As discussed previously, the biggest hole in Datasette’s feature set at the moment involves writing to the database.

[... 604 words]

I’ve really come to appreciate that performance isn’t just some property of a tool independent from its functionality or its feature set. Performance — in particular, being notably fast — is a feature in and of its own right, which fundamentally alters how a tool is used and perceived.

Nelson Elhage # 24th February 2020, 2:32 pm

Why Google invested in providing Google Fonts for free. Fascinating comment from former Google Fonts team member Raph Levien. In short: text rendered as PNGs hurt Google Search, fonts were a delay in the transition from Flash, Google Docs needed them to better compete with Office and anything that helps create better ads is easy to find funding for. # 23rd February 2020, 2:13 pm

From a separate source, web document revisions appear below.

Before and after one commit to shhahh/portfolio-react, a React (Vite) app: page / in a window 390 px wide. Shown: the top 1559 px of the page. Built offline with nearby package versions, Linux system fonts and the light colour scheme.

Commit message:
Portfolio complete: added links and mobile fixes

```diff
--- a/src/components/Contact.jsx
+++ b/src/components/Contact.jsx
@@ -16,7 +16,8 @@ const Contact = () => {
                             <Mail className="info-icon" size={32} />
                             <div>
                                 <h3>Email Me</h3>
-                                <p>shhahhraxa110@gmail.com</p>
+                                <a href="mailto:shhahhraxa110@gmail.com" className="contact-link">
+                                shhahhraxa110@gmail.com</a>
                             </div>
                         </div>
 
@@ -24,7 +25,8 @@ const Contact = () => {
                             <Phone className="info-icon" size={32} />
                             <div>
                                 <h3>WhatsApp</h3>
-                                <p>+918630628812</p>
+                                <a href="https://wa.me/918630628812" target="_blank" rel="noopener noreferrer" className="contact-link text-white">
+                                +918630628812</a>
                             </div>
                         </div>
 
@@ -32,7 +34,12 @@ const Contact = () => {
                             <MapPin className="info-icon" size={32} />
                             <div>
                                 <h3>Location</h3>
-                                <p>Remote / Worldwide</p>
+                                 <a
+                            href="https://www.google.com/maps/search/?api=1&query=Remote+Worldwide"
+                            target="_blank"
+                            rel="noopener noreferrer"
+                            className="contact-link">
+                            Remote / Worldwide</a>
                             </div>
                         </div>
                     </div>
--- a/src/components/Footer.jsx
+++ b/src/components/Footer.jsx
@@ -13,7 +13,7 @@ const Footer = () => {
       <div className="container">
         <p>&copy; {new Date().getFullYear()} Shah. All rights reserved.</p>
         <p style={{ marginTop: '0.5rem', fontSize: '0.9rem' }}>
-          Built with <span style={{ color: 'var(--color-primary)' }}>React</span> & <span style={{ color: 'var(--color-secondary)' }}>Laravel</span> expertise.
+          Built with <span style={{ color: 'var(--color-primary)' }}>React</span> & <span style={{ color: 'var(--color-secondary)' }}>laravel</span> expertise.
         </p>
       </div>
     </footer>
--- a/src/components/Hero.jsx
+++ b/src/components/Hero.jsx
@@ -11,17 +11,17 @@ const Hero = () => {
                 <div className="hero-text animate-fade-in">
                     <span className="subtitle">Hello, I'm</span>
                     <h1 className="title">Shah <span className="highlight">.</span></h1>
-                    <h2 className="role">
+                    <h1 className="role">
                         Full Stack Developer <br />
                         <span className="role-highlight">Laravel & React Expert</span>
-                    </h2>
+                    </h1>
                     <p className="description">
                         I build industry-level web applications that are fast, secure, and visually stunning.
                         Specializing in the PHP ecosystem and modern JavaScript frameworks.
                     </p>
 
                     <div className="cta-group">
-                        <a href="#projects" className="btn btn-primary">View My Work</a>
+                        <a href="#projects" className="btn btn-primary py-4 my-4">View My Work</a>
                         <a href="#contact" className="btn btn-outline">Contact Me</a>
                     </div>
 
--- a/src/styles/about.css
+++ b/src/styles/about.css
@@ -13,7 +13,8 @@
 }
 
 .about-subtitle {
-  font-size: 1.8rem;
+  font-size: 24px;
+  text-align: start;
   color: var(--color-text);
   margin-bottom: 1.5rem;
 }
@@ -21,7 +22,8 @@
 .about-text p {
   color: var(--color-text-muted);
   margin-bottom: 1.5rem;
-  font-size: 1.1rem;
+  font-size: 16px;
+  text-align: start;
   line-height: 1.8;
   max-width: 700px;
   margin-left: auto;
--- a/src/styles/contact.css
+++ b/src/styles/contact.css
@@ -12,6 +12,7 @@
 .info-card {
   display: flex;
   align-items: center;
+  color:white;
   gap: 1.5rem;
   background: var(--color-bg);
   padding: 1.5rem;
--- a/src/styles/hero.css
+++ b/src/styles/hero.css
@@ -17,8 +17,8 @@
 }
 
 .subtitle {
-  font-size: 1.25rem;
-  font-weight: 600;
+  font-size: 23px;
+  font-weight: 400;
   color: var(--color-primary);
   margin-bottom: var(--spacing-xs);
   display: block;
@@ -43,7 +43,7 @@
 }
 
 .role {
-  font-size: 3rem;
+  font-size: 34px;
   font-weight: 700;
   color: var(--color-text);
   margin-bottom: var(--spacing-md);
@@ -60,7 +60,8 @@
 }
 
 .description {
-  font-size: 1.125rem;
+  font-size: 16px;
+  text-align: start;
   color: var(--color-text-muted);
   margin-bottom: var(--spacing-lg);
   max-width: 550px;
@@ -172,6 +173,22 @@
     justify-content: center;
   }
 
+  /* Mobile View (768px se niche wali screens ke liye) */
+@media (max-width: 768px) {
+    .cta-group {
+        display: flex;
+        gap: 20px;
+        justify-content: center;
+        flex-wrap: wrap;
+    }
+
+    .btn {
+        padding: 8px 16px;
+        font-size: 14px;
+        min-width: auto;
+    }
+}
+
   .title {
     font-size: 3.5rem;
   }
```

So next time someone is giving you feedback about something you made, think to yourself that to win means getting two or three insights, ideas, or suggestions that you are excited about, and that you couldn’t think up on your own.

Juliette Cezzar # 21st February 2020, 1:04 am

Things I learned about shapefiles building shapefile-to-sqlite

The latest in my series of x-to-sqlite tools is shapefile-to-sqlite. I learned a whole bunch of things about the ESRI shapefile format while building it.

[... 1073 words]

Types

Years

Tags